Garcia sat for the clippers Wednesday in in the cafeteria, after his students and faculty did something others believed was impossible in a school with as many disadvantaged students as they have in Goulds. Garcia had challenged them to raise the school’s state grade from a D to an A. Last year, he made a second challenge.

” I made our third grade, fourth grade, and fifth grade a promise that if the school made an A which is the second consecutive year they are an A, I would get a Mohawk,” he said.

This spring, the new school grades came out, and at the top of the list was Goulds Elementary, with an A, the second year in a row.

Wednesday, Garcia made good on his promise.

As students clapped and teachers cheered, a barber took his clippers to the principal’s bean, and off came the hair. As Mohawks go, it was pretty tame, but what happened next was anything but.

Garcia’s head was doused with green dye, in keeping with the school’s colors.

He looked a bit like a leprechaun with an attitude, but the students loved it.

“The Mohawk was the motivation but I think in this school we push our students to be the very best,” Garcia said. “The Mohawk was just the cherry on the ice cream sundae.”

The accomplishment is sweet because schools in poor neighborhoods often don’t perform well. If they get a failing grade a few years in a row, the school can be closed, staff reassigned, or students moved. Schools in area where families have more money often have an easier time making the grade. That didn’t stop Garcia from making his challenge.

“Ninety-eight percent of our students are economically disadvantaged but 100% of our staff are committed to learning gains amongst our students,” he said.

The are 5 failing schools in Miami-Dade, and 14 schools with a D Grade. Goulds Elementary now joins the ranks of the 146 elementary schools with an A grade.

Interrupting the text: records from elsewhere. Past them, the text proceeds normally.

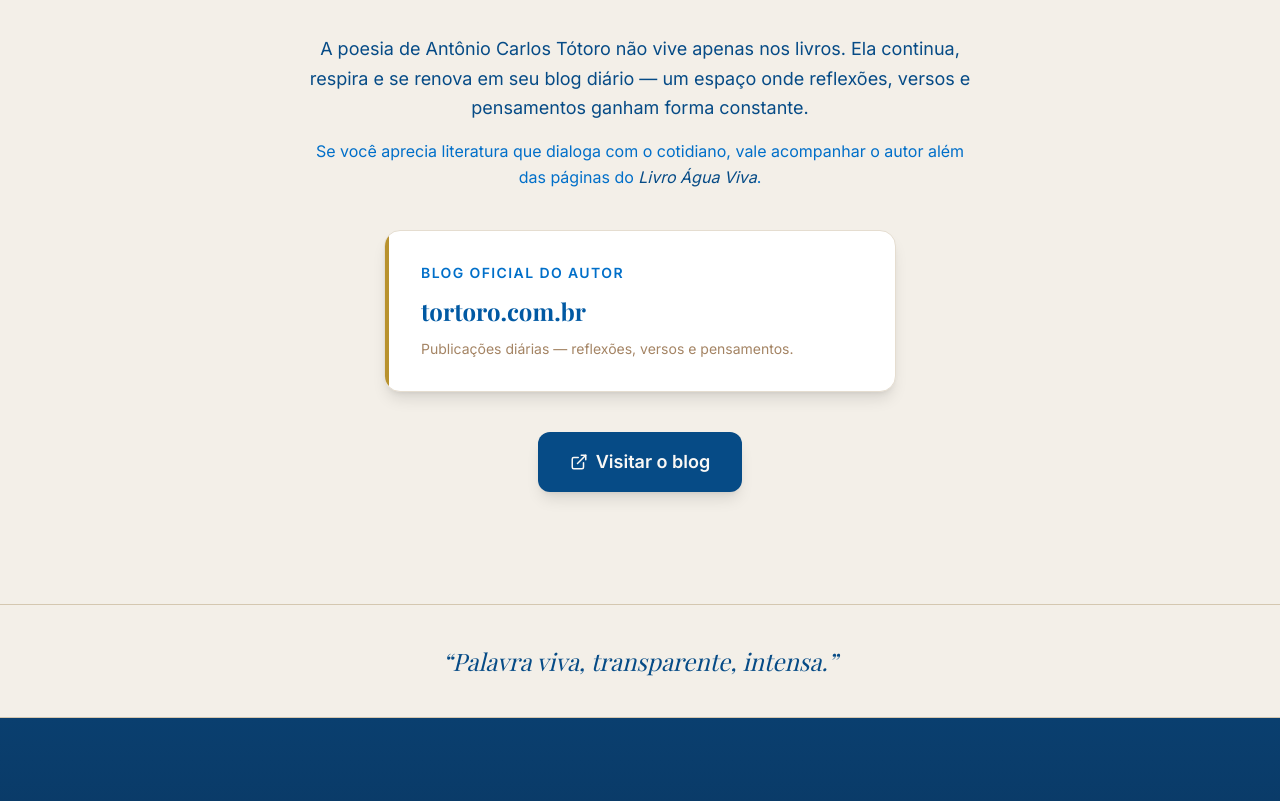
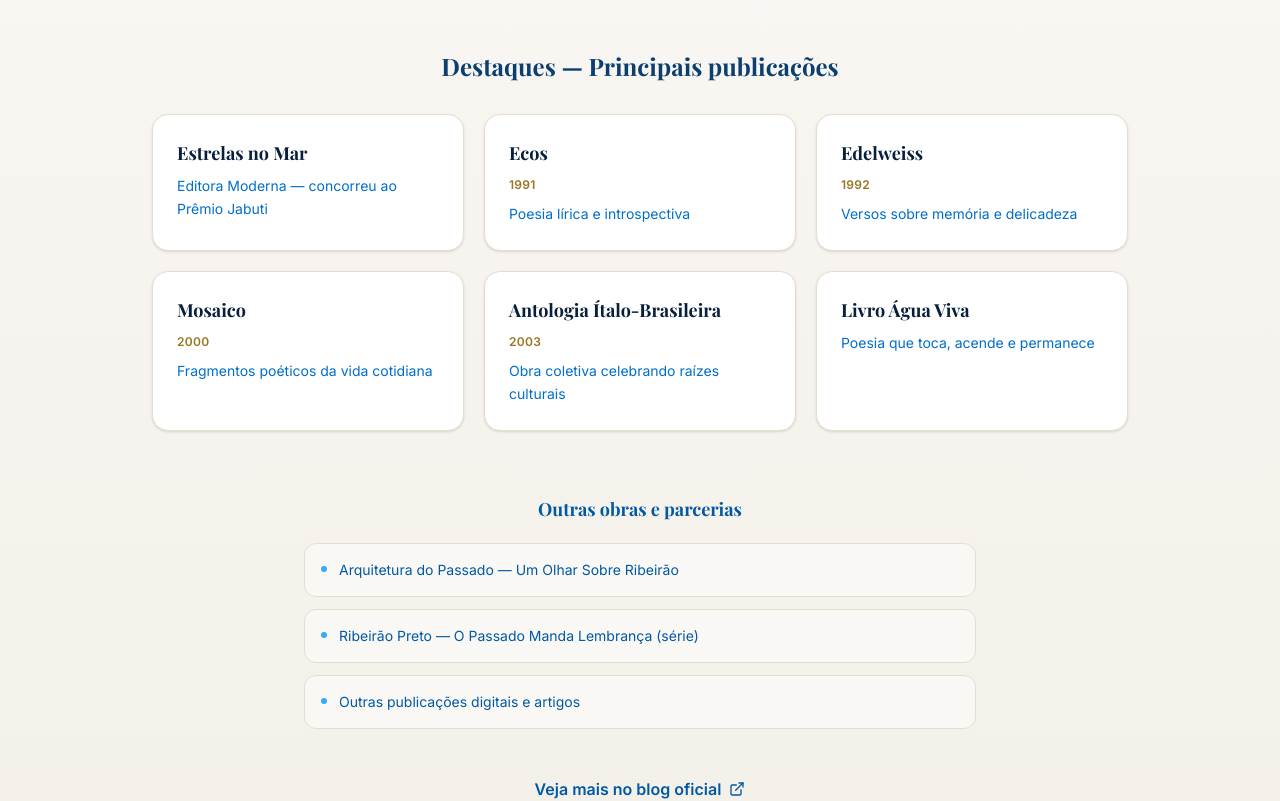
Before and after one commit to Tonx-Cloud/agua-viva-landing, a Next.js app: page / in a window 1280 px wide. Shown: the part 7100-7901 px from the top of the page. Built offline with nearby package versions, Linux system fonts and the light colour scheme; no server answers; a web font is replaced by a local one.

Commit message:
Add author works section and floating action buttons

```diff
--- a/src/app/page.tsx
+++ b/src/app/page.tsx
@@ -6,8 +6,10 @@ import Tasting from "@/components/Tasting";
 import VideoGallery from "@/components/VideoGallery";
 import AudioGallery from "@/components/AudioGallery";
 import AuthorSection from "@/components/AuthorSection";
+import AuthorWorks from "@/components/AuthorWorks";
 import BlogSection from "@/components/BlogSection";
 import BuyModal from "@/components/BuyModal";
+import FloatingButtons from "@/components/FloatingButtons";
 import Footer from "@/components/Footer";
 
 export default function Home() {
@@ -24,10 +26,12 @@ export default function Home() {
         <VideoGallery />
         <QuoteBanner index={2} variant="dark" />
         <AuthorSection />
+        <AuthorWorks />
         <BlogSection />
         <QuoteBanner index={3} variant="light" />
         <BuyModal />
       </main>
+      <FloatingButtons />
       <Footer />
     </>
   );
--- /dev/null
+++ b/src/components/AuthorWorks.tsx
@@ -0,0 +1,127 @@
+import { BookOpen, ExternalLink } from "lucide-react";
+
+const DESTAQUES = [
+  {
+    titulo: "Estrelas no Mar",
+    ano: "",
+    desc: "Editora Moderna — concorreu ao Prêmio Jabuti",
+  },
+  {
+    titulo: "Ecos",
+    ano: "1991",
+    desc: "Poesia lírica e introspectiva",
+  },
+  {
+    titulo: "Edelweiss",
+    ano: "1992",
+    desc: "Versos sobre memória e delicadeza",
+  },
+  {
+    titulo: "Mosaico",
+    ano: "2000",
+    desc: "Fragmentos poéticos da vida cotidiana",
+  },
+  {
+    titulo: "Antologia Ítalo-Brasileira",
+    ano: "2003",
+    desc: "Obra coletiva celebrando raízes culturais",
+  },
+  {
+    titulo: "Livro Água Viva",
+    ano: "",
+    desc: "Poesia que toca, acende e permanece",
+  },
+];
+
+const OUTRAS = [
+  "Arquitetura do Passado — Um Olhar Sobre Ribeirão",
+  "Ribeirão Preto — O Passado Manda Lembrança (série)",
+  "Outras publicações digitais e artigos",
+];
+
+export default function AuthorWorks() {
+  return (
+    <section
+      className="py-20 sm:py-28 bg-gradient-to-b from-sand-50 to-sand-100"
+      aria-label="Obras do autor"
+    >
+      <div className="mx-auto max-w-5xl px-4 sm:px-6">
+        {/* Título */}
+        <div className="text-center mb-16">
+          <div className="inline-flex items-center gap-2 text-ocean-600 mb-4">
+            <BookOpen size={20} aria-hidden="true" />
+            <span className="text-sm font-semibold uppercase tracking-widest">
+              Bibliografia
+            </span>
+          </div>
+          <h2 className="font-serif text-3xl sm:text-4xl md:text-5xl font-bold text-ocean-950 mb-6">
+            Obras do autor
+          </h2>
+          <div className="w-16 h-1 bg-gold-500 mx-auto rounded-full" />
+        </div>
+
+        {/* Destaques */}
+        <div className="mb-16">
+          <h3 className="font-serif text-xl sm:text-2xl font-bold text-ocean-900 mb-8 text-center">
+            Destaques — Principais publicações
+          </h3>
+
+          <div className="grid sm:grid-cols-2 lg:grid-cols-3 gap-5">
+            {DESTAQUES.map((obra) => (
+              <article
+                key={obra.titulo}
+                className="group bg-white rounded-2xl p-6 shadow-sm border border-sand-200 hover:shadow-lg hover:border-gold-500/40 hover:-translate-y-0.5 transition-all duration-300"
+              >
+                <h4 className="font-serif text-lg font-bold text-ocean-950 mb-1 group-hover:text-gold-600 transition-colors">
+                  {obra.titulo}
+                </h4>
+                {obra.ano && (
+                  <span className="text-xs font-semibold text-gold-600 tracking-wide uppercase">
+                    {obra.ano}
+                  </span>
+                )}
+                <p className="text-ocean-600 text-sm mt-2 leading-relaxed">
+                  {obra.desc}
+                </p>
+              </article>
+            ))}
+          </div>
+        </div>
+
+        {/* Outras obras */}
+        <div className="max-w-2xl mx-auto mb-12">
+          <h3 className="font-serif text-lg font-bold text-ocean-700 mb-5 text-center">
+            Outras obras e parcerias
+          </h3>
+          <ul className="space-y-3" role="list">
+            {OUTRAS.map((titulo) => (
+              <li
+                key={titulo}
+                className="flex items-start gap-3 bg-sand-50 rounded-xl p-4 border border-sand-200"
+              >
+                <span
+                  className="mt-1.5 w-1.5 h-1.5 rounded-full bg-ocean-400 shrink-0"
+                  aria-hidden="true"
+                />
+                <span className="text-ocean-700 text-sm">{titulo}</span>
+              </li>
+            ))}
+          </ul>
+        </div>
+
+        {/* Link blog */}
+        <div className="text-center">
+          <a
+            href="https://tortoro.com.br/"
+            target="_blank"
+            rel="noopener noreferrer"
+            className="inline-flex items-center gap-2 text-ocean-700 hover:text-gold-600 font-semibold transition-colors"
+          >
+            Veja mais no blog oficial
+            <ExternalLink size={16} aria-hidden="true" />
+          </a>
+        </div>
+      </div>
+    </section>
+  );
+}
--- /dev/null
+++ b/src/components/FloatingButtons.tsx
@@ -0,0 +1,44 @@
+"use client";
+
+import { useState, useEffect } from "react";
+import { ArrowUp, ShoppingCart } from "lucide-react";
+
+export default function FloatingButtons() {
+  const [show, setShow] = useState(false);
+
+  useEffect(() => {
+    const onScroll = () => setShow(window.scrollY > 400);
+    window.addEventListener("scroll", onScroll, { passive: true });
+    onScroll();
+    return () => window.removeEventListener("scroll", onScroll);
+  }, []);
+
+  if (!show) return null;
+
+  return (
+    <div className="fixed bottom-6 right-6 flex flex-col gap-3 z-50">
+      {/* Topo */}
+      <button
+        onClick={() => window.scrollTo({ top: 0, behavior: "smooth" })}
+        className="group flex items-center justify-center w-12 h-12 rounded-full bg-ocean-900/90 text-sand-100 shadow-lg backdrop-blur hover:bg-ocean-800 hover:shadow-xl hover:-translate-y-0.5 transition-all duration-300"
+        aria-label="Voltar ao topo"
+      >
+        <ArrowUp size={20} />
+      </button>
+
+      {/* Comprar */}
+      <button
+        onClick={() =>
+          document
+            .getElementById("comprar")
+            ?.scrollIntoView({ behavior: "smooth" })
+        }
+        className="group flex items-center gap-2 px-5 py-3 rounded-full bg-gold-500 text-ocean-950 font-bold shadow-lg hover:bg-gold-400 hover:shadow-xl hover:-translate-y-0.5 transition-all duration-300"
+        aria-label="Comprar agora"
+      >
+        <ShoppingCart size={18} aria-hidden="true" />
+        <span className="text-sm hidden sm:inline">Comprar</span>
+      </button>
+    </div>
+  );
+}
```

Now, Garcia has the job of keeping the school there, and is already looking for his next challenge while his hair grows back.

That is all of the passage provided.